The brand made some additional alterations to further prepare the Diverge for off-road terrain – notably adding the capability to spec 650b wheels (the bikes come with 700c wheels which can be swapped out) and a dropper seat post on the most expensive versions. ‘Open road geometry’ is also designed to lower the centre of gravity to create a more stable ride off-road.
For gravel riding the 700c wheels are best fitted with 38c tyres (use lower volume for the road) – according to the brand – but 650b wheels are best suited to 45c tyres, making them a better option for someone who wants the additional suspension effect afforded by wider volume tyres. The dropper seat post means the rider can drop the post to get low and further back on to help control on descents.

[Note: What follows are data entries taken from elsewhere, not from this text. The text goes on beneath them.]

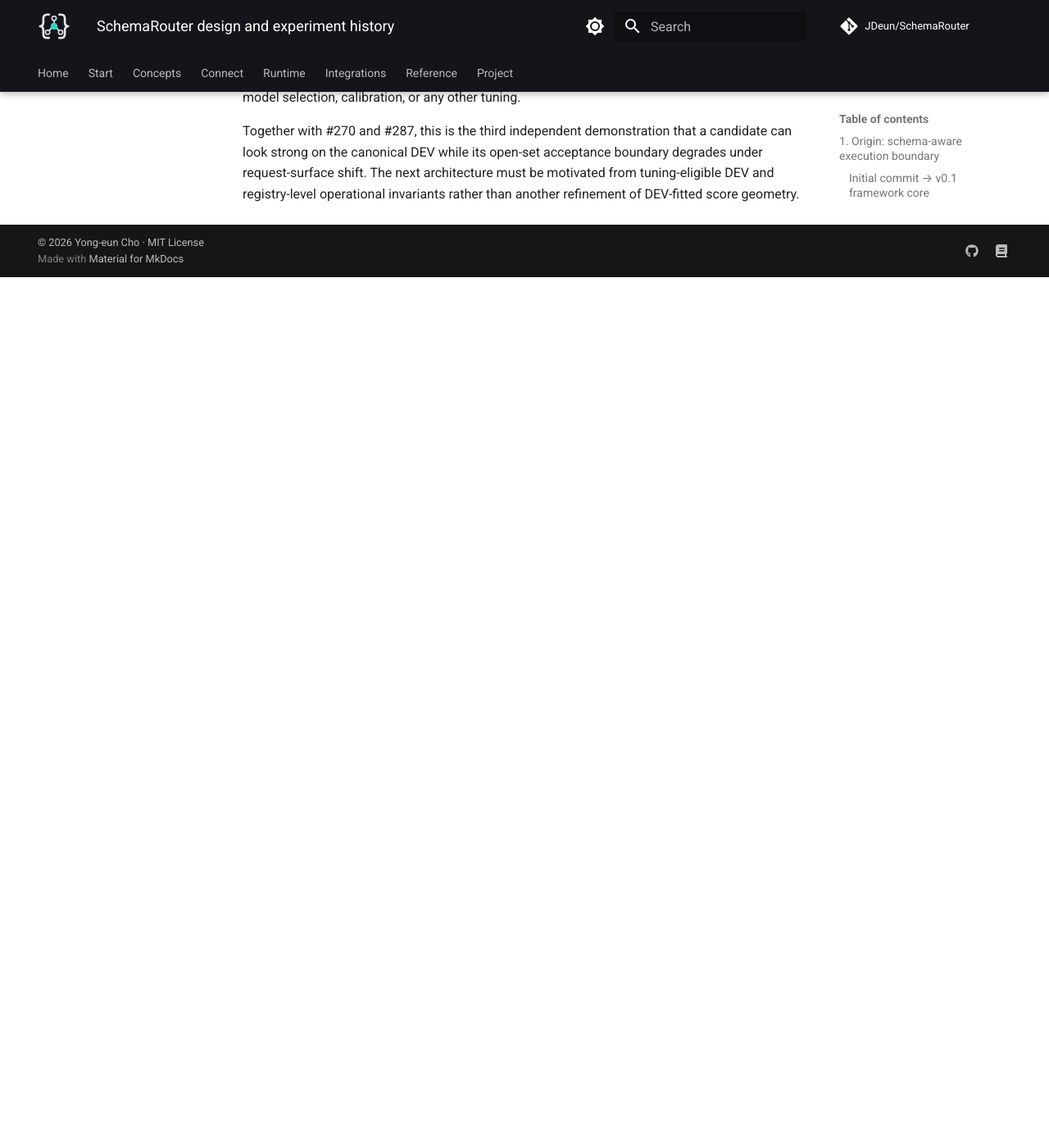
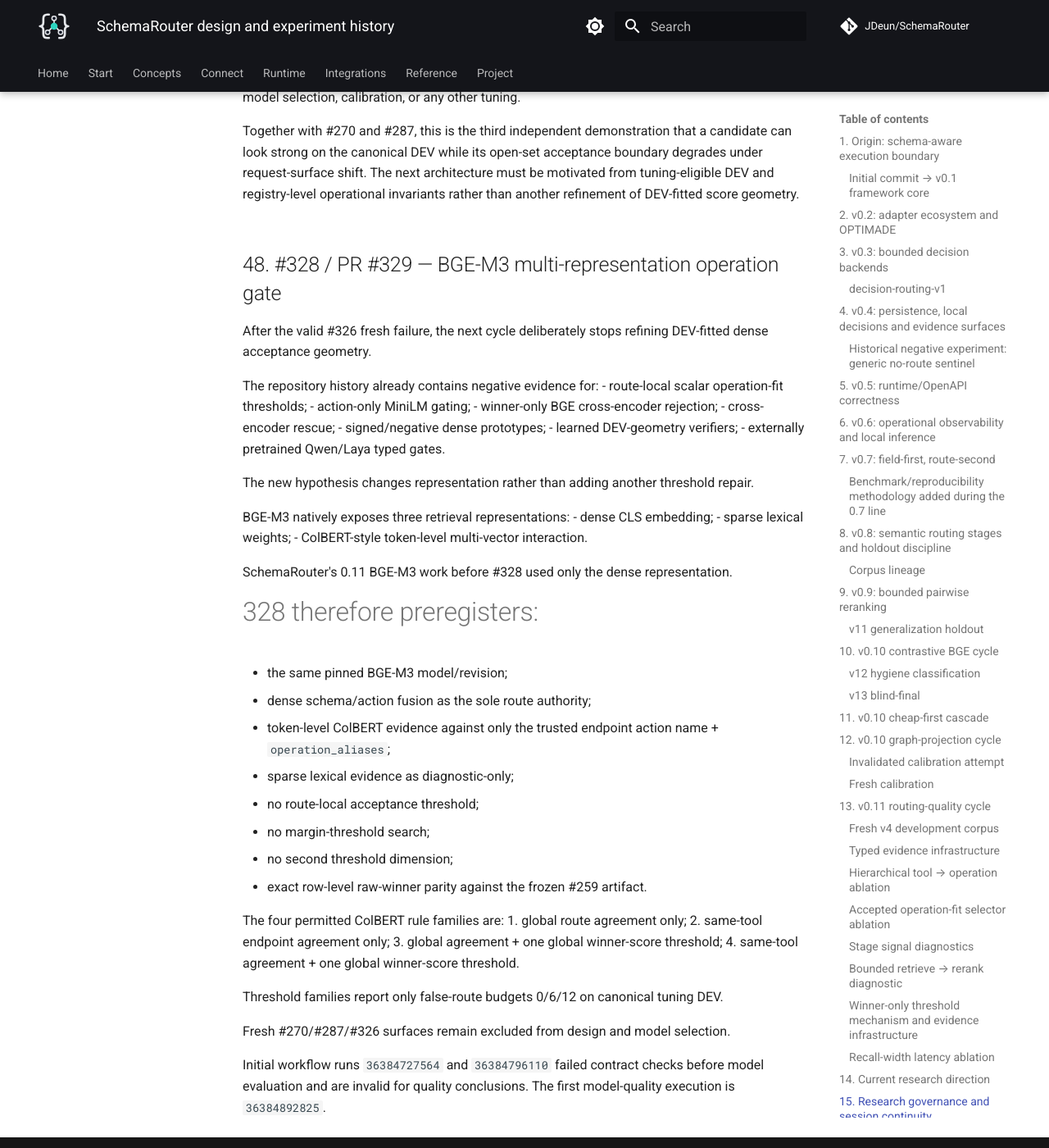
Before and after one commit to JDeun/SchemaRouter, an MkDocs documentation site: the page built from docs/research/design-and-experiment-history.md, in a window 1280 px wide and 1400 px high, scrolled down 63786 px. Shown: the whole window at 82% size. Built offline with MkDocs 1.6.1 and Material for MkDocs 9.7.7, drawn with Linux system fonts in a browser that asks for light colours; comment, search, counter and statistics services are not loaded; before the commit the page ends 64124 px from its top, so only the background shows below that.

Commit message:
docs: record ColBERT representation transition

```diff
--- a/docs/research/design-and-experiment-history.md
+++ b/docs/research/design-and-experiment-history.md
@@ -2211,3 +2211,51 @@
 strong on the canonical DEV while its open-set acceptance boundary degrades under request-surface
 shift. The next architecture must be motivated from tuning-eligible DEV and registry-level operational
 invariants rather than another refinement of DEV-fitted score geometry.
+
+## 48. #328 / PR #329 — BGE-M3 multi-representation operation gate
+
+After the valid #326 fresh failure, the next cycle deliberately stops refining DEV-fitted dense
+acceptance geometry.
+
+The repository history already contains negative evidence for:
+- route-local scalar operation-fit thresholds;
+- action-only MiniLM gating;
+- winner-only BGE cross-encoder rejection;
+- cross-encoder rescue;
+- signed/negative dense prototypes;
+- learned DEV-geometry verifiers;
+- externally pretrained Qwen/Laya typed gates.
+
+The new hypothesis changes representation rather than adding another threshold repair.
+
+BGE-M3 natively exposes three retrieval representations:
+- dense CLS embedding;
+- sparse lexical weights;
+- ColBERT-style token-level multi-vector interaction.
+
+SchemaRouter's 0.11 BGE-M3 work before #328 used only the dense representation.
+
+#328 therefore preregisters:
+- the same pinned BGE-M3 model/revision;
+- dense schema/action fusion as the sole route authority;
+- token-level ColBERT evidence against only the trusted endpoint action name +
+  `operation_aliases`;
+- sparse lexical evidence as diagnostic-only;
+- no route-local acceptance threshold;
+- no margin-threshold search;
+- no second threshold dimension;
+- exact row-level raw-winner parity against the frozen #259 artifact.
+
+The four permitted ColBERT rule families are:
+1. global route agreement only;
+2. same-tool endpoint agreement only;
+3. global agreement + one global winner-score threshold;
+4. same-tool agreement + one global winner-score threshold.
+
+Threshold families report only false-route budgets 0/6/12 on canonical tuning DEV.
+
+Fresh #270/#287/#326 surfaces remain excluded from design and model selection.
+
+Initial workflow runs `36384727564` and `36384796110` failed contract checks before model
+evaluation and are invalid for quality conclusions. The first model-quality execution is
+`36384892825`.
```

Most bikes have a 48/32 chainring and 11-32 cassette whilst top end versions come with a single 42T chainring and 11-40t cassette – again aligning it closer to off-road duties by cutting down on maintenance.
Unlike the Roubaix and Ruby, and in a similar fashion to the new Tarmac range, the Diverge frame is designed not to be gender-specific. Instead, women’s versions come with narrower handlebars, women’s saddle, shorter cranks and stems.
For those after a mixed terrain bike that’s more appropriately designed for touring, there’s the Specialized Sequoia (review here) with plenty of capacity for bike packing equipment, whilst the Specialized AWOL comes with mounts and racks just as suited to city rides as long distance adventures.
Models start from £850 for an aluminium frame with Shimano Claris, and got up to £8,750 for the Dura Ace model.
Specialized Crux: the cyclocross racer
The Specialized Crux is a fully fledged cyclocross race bike. It’s a brightly coloured rig set up for one-hour threshold+ efforts, and the Crux features disc brakes throughout and 33c tyres and lacks mounts for bottles or mudguards.
Specialized Crux reviews
- Specialized Crux: 2018 update
- Specialized Crux Expert X1 review
- Specialized Crux Elite Carbon review
All models feature a single chainring, with wide ratio rear cassettes – ideal for ‘cross as maintenance is lower and mud build-up becomes less of an issue.
Rider First engineering means the lay up is adjusted to suit the requirements of average rider weight at each size whilst the bridgeless rear stay remains, aiding mud clearance.